There is so much to see and do in New Orleans that visitors are seriously spoilt for choice about what to spend their money on.
It’s a city steeped in history and with so many fantastic tales to be told visitors are overloaded with options. We took many tours during our time in this fantastically vibrant city and one of them was the Steamboat Natchez Jazz Dinner Cruise.
We booked on this Viator excursion for our second to last evening in New Orleans. The cruise departed from the main dock, which is an easy fifteen minute stroll from the French Quarter – saving on expensive taxis.
Not just a boat, the Steamboat Natchez is a time capsule that emulates the romance and marvel of yesteryear – the moment you set foot on the steamboat you instantly feel you’ve been transported into an old movie. There’s everything from a museum-quality Engine Room, to the ship’s orders being called over an old-fashioned megaphone, to the fantastic jazz performed by the Grammy-nominated Dukes of Dixieland. You really do feel as if you’ve been transformed to yesteryear.
What’s more, as you sail down the Mississippi River, this tour provides a great opportunity for visitors to take in New Orleans’ beauty and culture so it’s worth remembering to take your camera!
We were treated to a Louisiana-style buffet dinner – everything from prime rib, to chicken, pasta and salad – being a vegetarian, offerings were slightly limited, but I didn’t go hungry.
Dukes of Dixieland were absolutely superb and were one of the best bands I’ve ever had the pleasure of seeing. They played an assortment of old and new jazz tunes throughout the evening. You could tell everyone onboard enjoyed themselves because there wasn’t an occupied seat by the end of the evening – everyone was up on dancing away. They provided just the right tone for the evening and I absolutely loved listening to them and watching their very engaging performance.

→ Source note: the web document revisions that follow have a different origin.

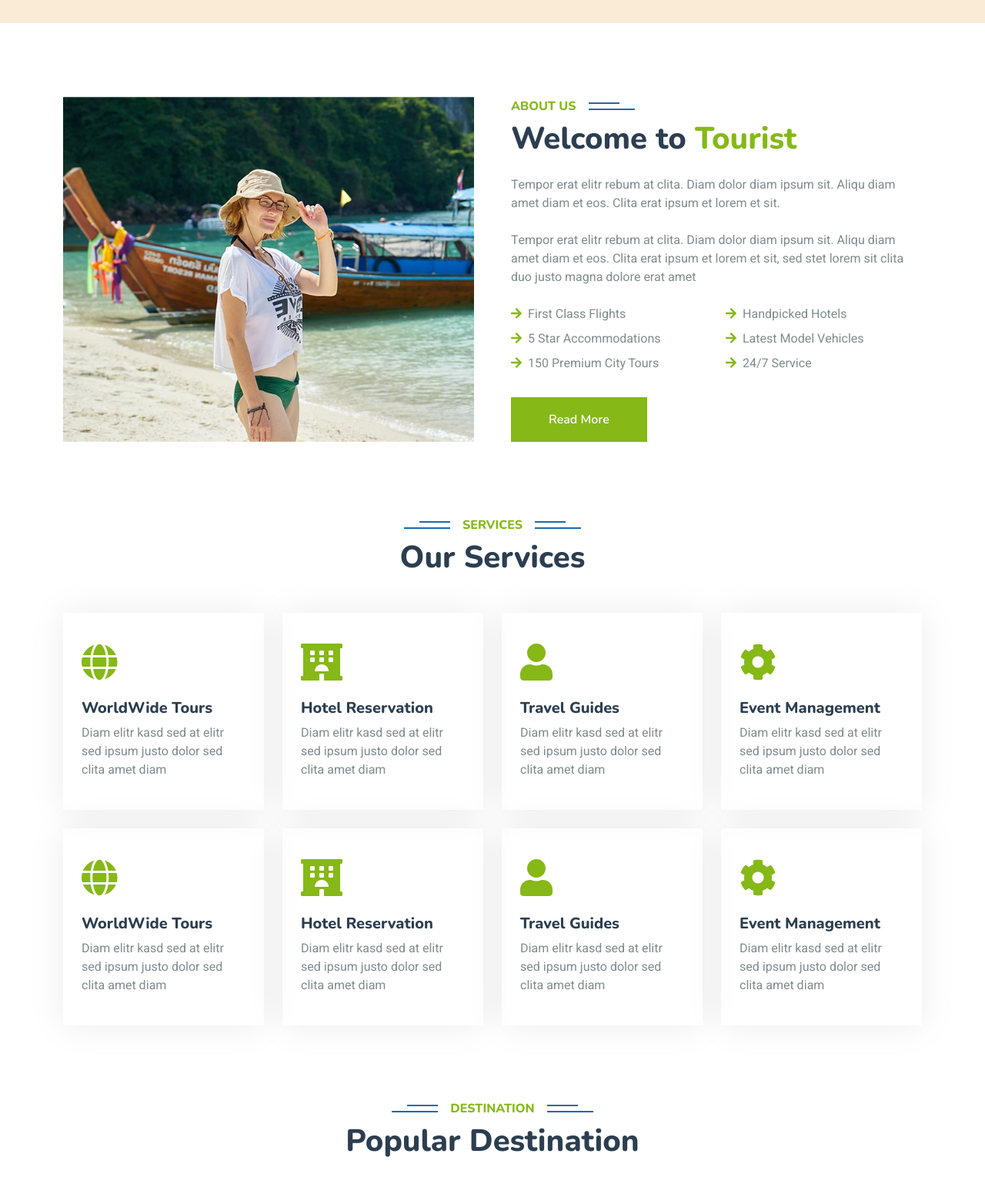
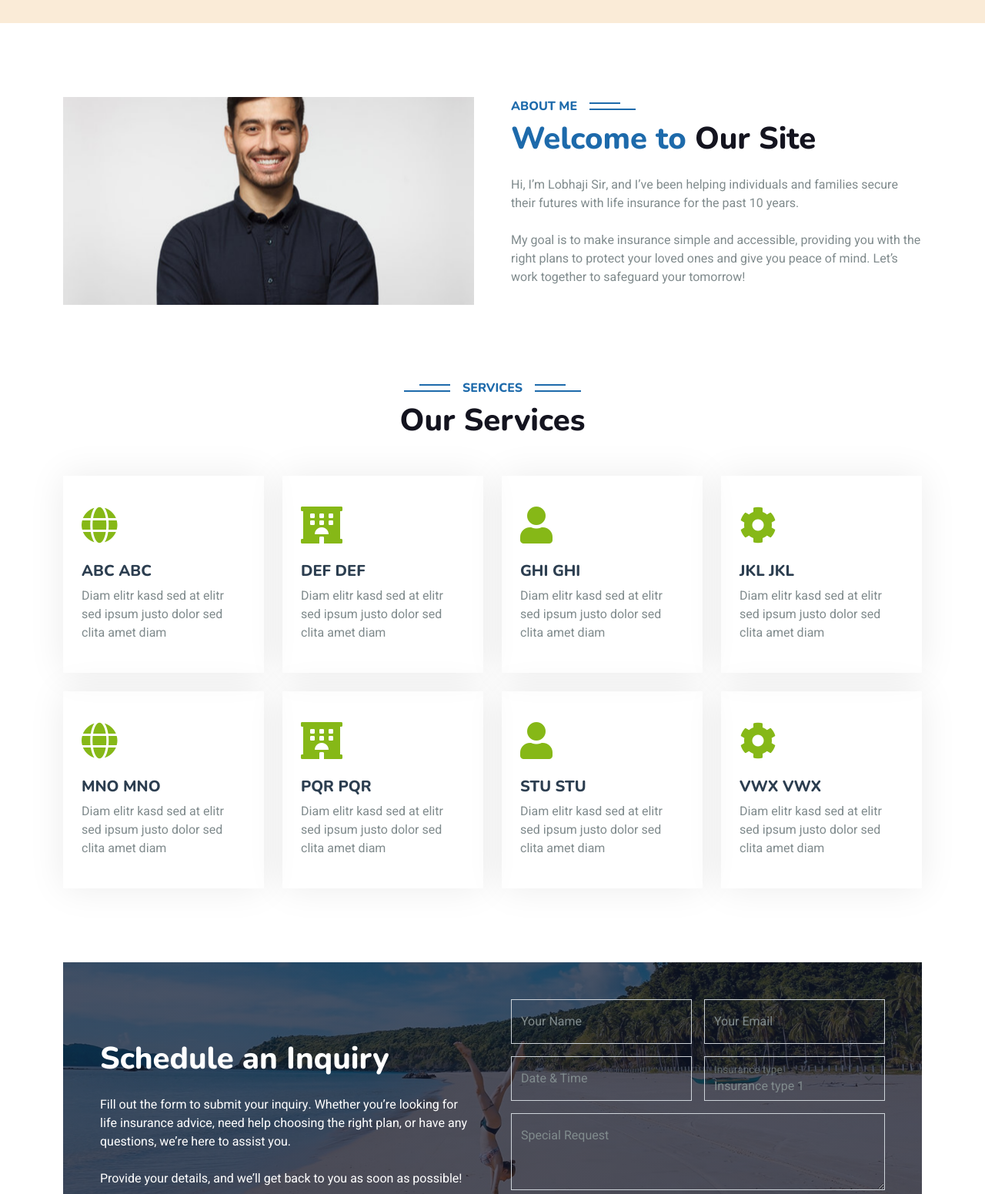
Before and after one commit to VaibhavShinde7017/insurance-website, a plain HTML site: page index.html in a window 1280 px wide. Shown: the part 620-2171 px from the top of the page at 77% size. Drawn offline with nearby package versions, Linux system fonts and the light colour scheme.

Commit message:
Initial commit4

```diff
--- a/css/style.css
+++ b/css/style.css
@@ -9,6 +9,18 @@
     color: var(--primary) ;
 }
 
+.text-dark{
+    color: var(--dark) ;
+}
+
+.buy-now-button{
+    background-color:var(--primary) ;
+    border-color: var(--primary) ;
+}
+.buy-now-button:hover {
+    background-color:var(--primary) ;
+    border-color: var(--primary) ;
+}
 .fw-medium {
     font-weight: 600 !important;
 }
--- a/index.html
+++ b/index.html
@@ -54,11 +54,11 @@
             <div class="collapse navbar-collapse" id="navbarCollapse">
                 <div class="navbar-nav ms-auto py-0">
                     <a href="index.html" class="nav-item nav-link active">Home</a>
-                    <a href="about.html" class="nav-item nav-link">About</a>
+                    <!-- <a href="about.html" class="nav-item nav-link">About</a> -->
                     <a href="service.html" class="nav-item nav-link">Services</a>
-                    <a href="package.html" class="nav-item nav-link">Packages</a>
-                    <div class="nav-item dropdown">
-                        <a href="#" class="nav-link dropdown-toggle" data-bs-toggle="dropdown">Pages</a>
+                    <!-- <a href="package.html" class="nav-item nav-link">Packages</a> -->
+                    <!-- <div class="nav-item dropdown">
+                        <a href="#" class="nav-link dropdown-toggle" data-bs-toggle="dropdown">Insurances</a>
                         <div class="dropdown-menu m-0">
                             <a href="destination.html" class="dropdown-item">Destination</a>
                             <a href="booking.html" class="dropdown-item">Booking</a>
@@ -66,10 +66,10 @@
                             <a href="testimonial.html" class="dropdown-item">Testimonial</a>
                             <a href="404.html" class="dropdown-item">404 Page</a>
                         </div>
-                    </div>
+                    </div> -->
                     <a href="contact.html" class="nav-item nav-link">Contact</a>
                 </div>
-                <a href="" class="btn btn-primary rounded-pill py-2 px-4">Register</a>
+                <a class="btn btn-primary rounded-pill py-2 px-4 buy-now-button" target="_blank" href="https://www.starhealth.in/buy-now/health/instantbuy/userDetails/?leadSource=instantbuy">Buy Now</a>
             </div>
         </nav>
 
@@ -98,19 +98,19 @@
     <div class="container-xxl py-5">
         <div class="container">
             <div class="row g-5">
-                <div class="col-lg-6 wow fadeInUp" data-wow-delay="0.1s" style="min-height: 400px;">
+                <div class="col-lg-6 wow fadeInUp" data-wow-delay="0.1s" >
                     <div class="position-relative h-100">
-                        <img class="img-fluid position-absolute w-100 h-100" src="img/about.jpg" alt="" style="object-fit: cover;">
+                        <img class="img-fluid position-absolute w-100 h-100" src="img/lobhaji-sir.jpg" alt="" style="object-fit: cover;">
                     </div>
                 </div>
                 <div class="col-lg-6 wow fadeInUp" data-wow-delay="0.3s">
-                    <h6 class="section-title bg-white text-start text-primary pe-3">About Us</h6>
-                    <h1 class="mb-4">Welcome to <span class="text-primary">Tourist</span></h1>
-                    <p class="mb-4">Tempor erat elitr rebum at clita. Diam dolor diam ipsum sit. Aliqu diam amet diam et eos. Clita erat ipsum et lorem et sit.</p>
-                    <p class="mb-4">Tempor erat elitr rebum at clita. Diam dolor diam ipsum sit. Aliqu diam amet diam et eos. Clita erat ipsum et lorem et sit, sed stet lorem sit clita duo justo magna dolore erat amet</p>
-                    <div class="row gy-2 gx-4 mb-4">
+                    <h6 class="section-title bg-white text-start slideInDown pe-3">About Me</h6>
+                    <h1 class="mb-4 slideInDown">Welcome to <span class="text-dark">Our Site</span></h1>
+                    <p class="mb-4">Hi, I’m Lobhaji Sir, and I’ve been helping individuals and families secure their futures with life insurance for the past 10 years.</p>
+                    <p class="mb-4">My goal is to make insurance simple and accessible, providing you with the right plans to protect your loved ones and give you peace of mind. Let’s work together to safeguard your tomorrow!</p>
+                    <!-- <div class="row gy-2 gx-4 mb-4">
                         <div class="col-sm-6">
-                            <p class="mb-0"><i class="fa fa-arrow-right text-primary me-2"></i>First Class Flights</p>
+                            <p class="mb-0"><i class="fa fa-arrow-right text-dark me-2"></i>First Class Flights</p>
                         </div>
                         <div class="col-sm-6">
                             <p class="mb-0"><i class="fa fa-arrow-right text-primary me-2"></i>Handpicked Hotels</p>
@@ -128,7 +128,7 @@
                             <p class="mb-0"><i class="fa fa-arrow-right text-primary me-2"></i>24/7 Service</p>
                         </div>
                     </div>
-                    <a class="btn btn-primary py-3 px-5 mt-2" href="">Read More</a>
+                    <a class="btn btn-primary py-3 px-5 mt-2" href="">Read More</a> -->
                 </div>
             </div>
         </div>
@@ -140,15 +140,15 @@
     <div class="container-xxl py-5">
         <div class="container">
             <div class="text-center wow fadeInUp" data-wow-delay="0.1s">
-                <h6 class="section-title bg-white text-center text-primary px-3">Services</h6>
-                <h1 class="mb-5">Our Services</h1>
+                <h6 class="section-title bg-white text-center slideInDown px-3">Services</h6>
+                <h1 class="mb-5 text-dark">Our Services</h1>
             </div>
             <div class="row g-4">
                 <div class="col-lg-3 col-sm-6 wow fadeInUp" data-wow-delay="0.1s">
                     <div class="service-item rounded pt-3">
                         <div class="p-4">
                             <i class="fa fa-3x fa-globe text-primary mb-4"></i>
-                            <h5>WorldWide Tours</h5>
+                            <h5>ABC ABC</h5>
                             <p>Diam elitr kasd sed at elitr sed ipsum justo dolor sed clita amet diam</p>
                         </div>
                     </div>
@@ -157,7 +157,7 @@
                     <div class="service-item rounded pt-3">
                         <div class="p-4">
                             <i class="fa fa-3x fa-hotel text-primary mb-4"></i>
-                            <h5>Hotel Reservation</h5>
+                            <h5>DEF DEF</h5>
                             <p>Diam elitr kasd sed at elitr sed ipsum justo dolor sed clita amet diam</p>
                         </div>
                     </div>
@@ -166,7 +166,7 @@
                     <div class="service-item rounded pt-3">
                         <div class="p-4">
                             <i class="fa fa-3x fa-user text-primary mb-4"></i>
-                            <h5>Travel Guides</h5>
+                            <h5>GHI GHI</h5>
                             <p>Diam elitr kasd sed at elitr sed ipsum justo dolor sed clita amet diam</p>
                         </div>
                     </div>
@@ -175,7 +175,7 @@
                     <div class="service-item rounded pt-3">
                         <div class="p-4">
                             <i class="fa fa-3x fa-cog text-primary mb-4"></i>
-                            <h5>Event Management</h5>
+                            <h5>JKL JKL</h5>
                             <p>Diam elitr kasd sed at elitr sed ipsum justo dolor sed clita amet diam</p>
                         </div>
                     </div>
@@ -184,7 +184,7 @@
                     <div class="service-item rounded pt-3">
                         <div class="p-4">
                             <i class="fa fa-3x fa-globe text-primary mb-4"></i>
-                            <h5>WorldWide Tours</h5>
+                            <h5>MNO MNO</h5>
                             <p>Diam elitr kasd sed at elitr sed ipsum justo dolor sed clita amet diam</p>
                         </div>
                     </div>
@@ -193,7 +193,7 @@
                     <div class="service-item rounded pt-3">
                         <div class="p-4">
                             <i class="fa fa-3x fa-hotel text-primary mb-4"></i>
-                            <h5>Hotel Reservation</h5>
+                            <h5>PQR PQR</h5>
                             <p>Diam elitr kasd sed at elitr sed ipsum justo dolor sed clita amet diam</p>
                         </div>
                     </div>
@@ -202,7 +202,7 @@
                     <div class="service-item rounded pt-3">
                         <div class="p-4">
                             <i class="fa fa-3x fa-user text-primary mb-4"></i>
-                            <h5>Travel Guides</h5>
+                            <h5>STU STU</h5>
                             <p>Diam elitr kasd sed at elitr sed ipsum justo dolor sed clita amet diam</p>
                         </div>
                     </div>
@@ -211,7 +211,7 @@
                     <div class="service-item rounded pt-3">
                         <div class="p-4">
                             <i class="fa fa-3x fa-cog text-primary mb-4"></i>
-                            <h5>Event Management</h5>
+                            <h5>VWX VWX</h5>
                             <p>Diam elitr kasd sed at elitr sed ipsum justo dolor sed clita amet diam</p>
                         </div>
                     </div>
@@ -223,7 +223,7 @@
 
 
     <!-- Destination Start -->
-    <div class="container-xxl py-5 destination">
+    <!-- <div class="container-xxl py-5 destination">
         <div class="container">
             <div class="text-center wow fadeInUp" data-wow-delay="0.1s">
                 <h6 class="section-title bg-white text-center text-primary px-3">Destination</h6>
@@ -264,12 +264,12 @@
                 </div>
             </div>
         </div>
-    </div>
+    </div> -->
     <!-- Destination Start -->
 
 
     <!-- Package Start -->
-    <div class="container-xxl py-5">
+    <!-- <div class="container-xxl py-5">
         <div class="container">
             <div class="text-center wow fadeInUp" data-wow-delay="0.1s">
                 <h6 class="section-title bg-white text-center text-primary px-3">Packages</h6>
@@ -359,7 +359,7 @@
                 </div>
             </div>
         </div>
-    </div>
+    </div> -->
     <!-- Package End -->
 
 
@@ -369,14 +369,11 @@
             <div class="booking p-5">
                 <div class="row g-5 align-items-center">
                     <div class="col-md-6 text-white">
-                        <h6 class="text-white text-uppercase">Booking</h6>
-                        <h1 class="text-white mb-4">Online Booking</h1>
-                        <p class="mb-4">Tempor erat elitr rebum at clita. Diam dolor diam ipsum sit. Aliqu diam amet diam et eos. Clita erat ipsum et lorem et sit.</p>
-                        <p class="mb-4">Tempor erat elitr rebum at clita. Diam dolor diam ipsum sit. Aliqu diam amet diam et eos. Clita erat ipsum et lorem et sit, sed stet lorem sit clita duo justo magna dolore erat amet</p>
-                        <a class="btn btn-outline-light py-3 px-5 mt-2" href="">Read More</a>
+                        <h1 class="text-white mb-4">Schedule an Inquiry</h1>
+                        <p class="mb-4">Fill out the form to submit your inquiry. Whether you’re looking for life insurance advice, need help choosing the right plan, or have any questions, we’re here to assist you.</p>
+                        <p class="mb-4"> Provide your details, and we’ll get back to you as soon as possible!</p>
                     </div>
                     <div class="col-md-6">
-                        <h1 class="text-white mb-4">Book A Tour</h1>
                         <form>
                             <div class="row g-3">
                                 <div class="col-md-6">
@@ -400,11 +397,11 @@
                                 <div class="col-md-6">
                                     <div class="form-floating">
                                         <select class="form-select bg-transparent" id="select1">
-                                            <option value="1">Destination 1</option>
-                                            <option value="2">Destination 2</option>
-                                            <option value="3">Destination 3</option>
+                                            <option value="1">Insurance type 1</option>
+                                            <option value="2">Insurance type 2</option>
+                                            <option value="3">Insurance type 3</option>
                                         </select>
-                                        <label for="select1">Destination</label>
+                                        <label for="select1">Insurance type</label>
                                     </div>
                                 </div>
                                 <div class="col-12">
@@ -427,7 +424,7 @@
 
 
     <!-- Process Start -->
-    <div class="container-xxl py-5">
+    <!-- <div class="container-xxl py-5">
         <div class="container">
             <div class="text-center pb-4 wow fadeInUp" data-wow-delay="0.1s">
                 <h6 class="section-title bg-white text-center text-primary px-3">Process</h6>
@@ -469,12 +466,12 @@
                 </div>
             </div>
         </div>
-    </div>
+    </div> -->
     <!-- Process Start -->
 
 
     <!-- Team Start -->
-    <div class="container-xxl py-5">
+    <!-- <div class="container-xxl py-5">
         <div class="container">
             <div class="text-center wow fadeInUp" data-wow-delay="0.1s">
                 <h6 class="section-title bg-white text-center text-primary px-3">Travel Guide</h6>
@@ -547,12 +544,12 @@
                 </div>
             </div>
         </div>
-    </div>
+    </div> -->
     <!-- Team End -->
 
 
     <!-- Testimonial Start -->
-    <div class="container-xxl py-5 wow fadeInUp" data-wow-delay="0.1s">
+    <!-- <div class="container-xxl py-5 wow fadeInUp" data-wow-delay="0.1s">
         <div class="container">
             <div class="text-center">
                 <h6 class="section-title bg-white text-center text-primary px-3">Testimonial</h6>
@@ -585,7 +582,7 @@
                 </div>
             </div>
         </div>
-    </div>
+    </div> -->
     <!-- Testimonial End -->
 
 
@@ -593,7 +590,7 @@
     <div class="container-fluid bg-dark text-light footer pt-5 mt-5 wow fadeIn" data-wow-delay="0.1s">
         <div class="container py-5">
             <div class="row g-5">
-                <div class="col-lg-3 col-md-6">
+                <div class="col-lg-6 col-md-6">
                     <h4 class="text-white mb-3">Company</h4>
                     <a class="btn btn-link" href="">About Us</a>
                     <a class="btn btn-link" href="">Contact Us</a>
@@ -601,11 +598,11 @@
                     <a class="btn btn-link" href="">Terms & Condition</a>
                     <a class="btn btn-link" href="">FAQs & Help</a>
                 </div>
-                <div class="col-lg-3 col-md-6">
+                <div class="col-lg-6 col-md-6">
                     <h4 class="text-white mb-3">Contact</h4>
-                    <p class="mb-2"><i class="fa fa-map-marker-alt me-3"></i>123 Street, New York, USA</p>
-                    <p class="mb-2"><i class="fa fa-phone-alt me-3"></i>+012 345 67890</p>
-                    <p class="mb-2"><i class="fa fa-envelope me-3"></i>info@example.com</p>
+                    <p class="mb-2"><i class="fa fa-map-marker-alt me-3"></i>Nanded, Maharashtra</p>
+                    <p class="mb-2"><i class="fa fa-phone-alt me-3"></i>7796335862</p>
+                    <p class="mb-2"><i class="fa fa-envelope me-3"></i>vaibhavshinde@gmail.com</p>
                     <div class="d-flex pt-2">
                         <a class="btn btn-outline-light btn-social" href=""><i class="fab fa-twitter"></i></a>
                         <a class="btn btn-outline-light btn-social" href=""><i class="fab fa-facebook-f"></i></a>
@@ -613,7 +610,7 @@
                         <a class="btn btn-outline-light btn-social" href=""><i class="fab fa-linkedin-in"></i></a>
                     </div>
                 </div>
-                <div class="col-lg-3 col-md-6">
+                <!-- <div class="col-lg-3 col-md-6">
                     <h4 class="text-white mb-3">Gallery</h4>
                     <div class="row g-2 pt-2">
                         <div class="col-4">
@@ -635,34 +632,31 @@
                             <img class="img-fluid bg-light p-1" src="img/package-1.jpg" alt="">
                         </div>
                     </div>
-                </div>
-                <div class="col-lg-3 col-md-6">
+                </div> -->
+                <!-- <div class="col-lg-3 col-md-6">
                     <h4 class="text-white mb-3">Newsletter</h4>
                     <p>Dolor amet sit justo amet elitr clita ipsum elitr est.</p>
                     <div class="position-relative mx-auto" style="max-width: 400px;">
                         <input class="form-control border-primary w-100 py-3 ps-4 pe-5" type="text" placeholder="Your email">
                         <button type="button" class="btn btn-primary py-2 position-absolute top-0 end-0 mt-2 me-2">SignUp</button>
                     </div>
-                </div>
+                </div> -->
             </div>
         </div>
         <div class="container">
             <div class="copyright">
                 <div class="row">
-                    <div class="col-md-6 text-center text-md-start mb-3 mb-md-0">
-                        &copy; <a class="border-bottom" href="#">Your Site Name</a>, All Right Reserved.
-
-                        <!--/*** This template is free as long as you keep the footer author’s credit link/attribution link/backlink. If you'd like to use the template without the footer author’s credit link/attribution link/backlink, you can purchase the Credit Removal License from "https://htmlcodex.com/credit-removal". Thank you for your support. ***/-->
-                        Designed By <a class="border-bottom" href="https://htmlcodex.com">HTML Codex</a>
+                    <div class="col-md-12 text-center text-md-start mb-3 mb-md-0">
+                        &copy; <a class="border-bottom" href="#">Star Health Insurance Seller</a>, All Right Reserved.Designed and developed in India
                     </div>
-                    <div class="col-md-6 text-center text-md-end">
+                    <!-- <div class="col-md-6 text-center text-md-end">
                         <div class="footer-menu">
                             <a href="">Home</a>
                             <a href="">Cookies</a>
                             <a href="">Help</a>
                             <a href="">FQAs</a>
                         </div>
-                    </div>
+                    </div> -->
                 </div>
             </div>
         </div>
```
Also changed, not shown: img/lobhaji-sir.jpg (added).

The Natchez is one of only six steamboats still operating on the Mississippi River so we felt extremely lucky that we were able to experience, and taste, a little part of what New Orleans must have been like in days gone by.